━━ Dataset extract
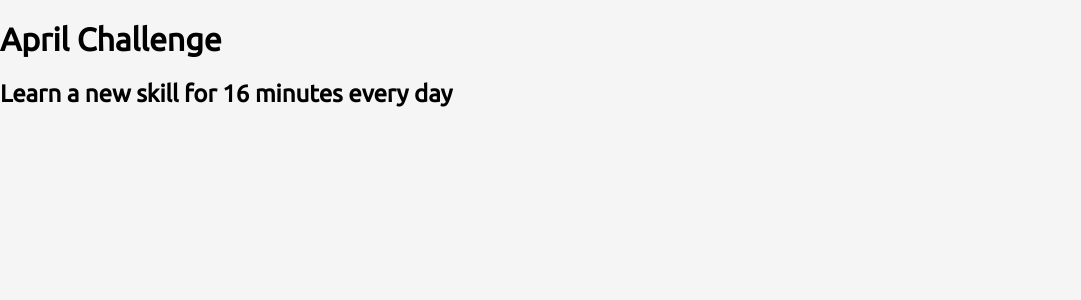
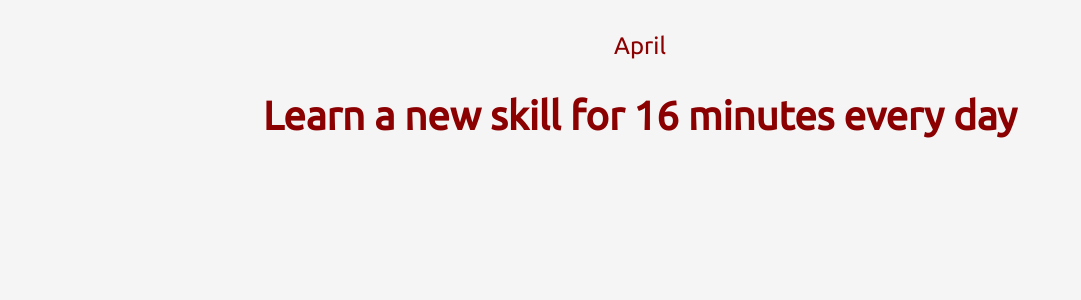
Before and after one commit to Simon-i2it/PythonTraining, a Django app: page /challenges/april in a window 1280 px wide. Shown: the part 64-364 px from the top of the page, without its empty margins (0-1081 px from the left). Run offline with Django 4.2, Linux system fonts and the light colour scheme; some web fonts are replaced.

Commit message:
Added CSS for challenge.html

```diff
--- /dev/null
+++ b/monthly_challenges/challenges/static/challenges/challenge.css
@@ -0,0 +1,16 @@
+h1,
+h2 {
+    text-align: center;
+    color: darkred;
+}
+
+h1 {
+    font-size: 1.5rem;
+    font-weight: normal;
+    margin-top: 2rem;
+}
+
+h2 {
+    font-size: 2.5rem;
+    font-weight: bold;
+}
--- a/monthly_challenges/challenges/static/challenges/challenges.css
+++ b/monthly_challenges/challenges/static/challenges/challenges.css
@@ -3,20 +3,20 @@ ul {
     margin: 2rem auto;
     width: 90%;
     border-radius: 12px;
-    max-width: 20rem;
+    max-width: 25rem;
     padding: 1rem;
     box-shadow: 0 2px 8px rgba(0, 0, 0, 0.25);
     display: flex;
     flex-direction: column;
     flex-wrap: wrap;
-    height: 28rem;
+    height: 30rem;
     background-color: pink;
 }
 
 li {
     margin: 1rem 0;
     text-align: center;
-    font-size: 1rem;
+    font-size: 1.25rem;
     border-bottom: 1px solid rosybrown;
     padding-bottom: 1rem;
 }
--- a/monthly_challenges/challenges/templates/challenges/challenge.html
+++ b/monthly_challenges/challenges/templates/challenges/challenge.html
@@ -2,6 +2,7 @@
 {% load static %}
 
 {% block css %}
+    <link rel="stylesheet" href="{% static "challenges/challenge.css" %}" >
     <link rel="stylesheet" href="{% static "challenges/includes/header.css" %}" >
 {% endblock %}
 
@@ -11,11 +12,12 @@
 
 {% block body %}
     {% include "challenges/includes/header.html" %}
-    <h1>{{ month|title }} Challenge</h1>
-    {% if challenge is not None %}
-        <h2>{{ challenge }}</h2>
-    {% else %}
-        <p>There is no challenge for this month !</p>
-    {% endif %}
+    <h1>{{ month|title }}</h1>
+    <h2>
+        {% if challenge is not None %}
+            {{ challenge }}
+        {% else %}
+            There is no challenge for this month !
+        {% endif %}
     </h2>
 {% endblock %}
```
━━━━
━━ Dataset extract
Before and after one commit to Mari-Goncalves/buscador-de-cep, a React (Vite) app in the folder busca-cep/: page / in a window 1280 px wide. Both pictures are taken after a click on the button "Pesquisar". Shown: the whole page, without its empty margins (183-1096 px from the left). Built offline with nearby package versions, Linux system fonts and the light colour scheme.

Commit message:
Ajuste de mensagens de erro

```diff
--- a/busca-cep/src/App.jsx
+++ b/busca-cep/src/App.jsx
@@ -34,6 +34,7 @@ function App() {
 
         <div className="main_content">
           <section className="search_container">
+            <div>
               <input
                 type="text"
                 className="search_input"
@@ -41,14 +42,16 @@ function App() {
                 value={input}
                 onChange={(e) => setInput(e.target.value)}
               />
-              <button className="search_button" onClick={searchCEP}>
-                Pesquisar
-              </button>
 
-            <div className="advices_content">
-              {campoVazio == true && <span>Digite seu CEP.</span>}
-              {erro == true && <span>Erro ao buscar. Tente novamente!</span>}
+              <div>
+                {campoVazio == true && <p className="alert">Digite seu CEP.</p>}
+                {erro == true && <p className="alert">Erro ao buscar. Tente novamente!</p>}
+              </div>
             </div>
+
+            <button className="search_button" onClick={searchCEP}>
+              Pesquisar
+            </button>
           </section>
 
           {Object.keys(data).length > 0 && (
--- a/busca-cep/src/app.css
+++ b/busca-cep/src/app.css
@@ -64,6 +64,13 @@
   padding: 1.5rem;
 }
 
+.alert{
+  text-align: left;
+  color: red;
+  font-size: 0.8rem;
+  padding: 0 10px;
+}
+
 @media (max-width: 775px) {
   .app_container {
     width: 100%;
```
━━━━
**Exercise aim:** Show me every line in the data above that includes "padding".

**Final answer:**
     padding: 1rem;
     padding-bottom: 1rem;
   padding: 1.5rem;
+  padding: 0 10px;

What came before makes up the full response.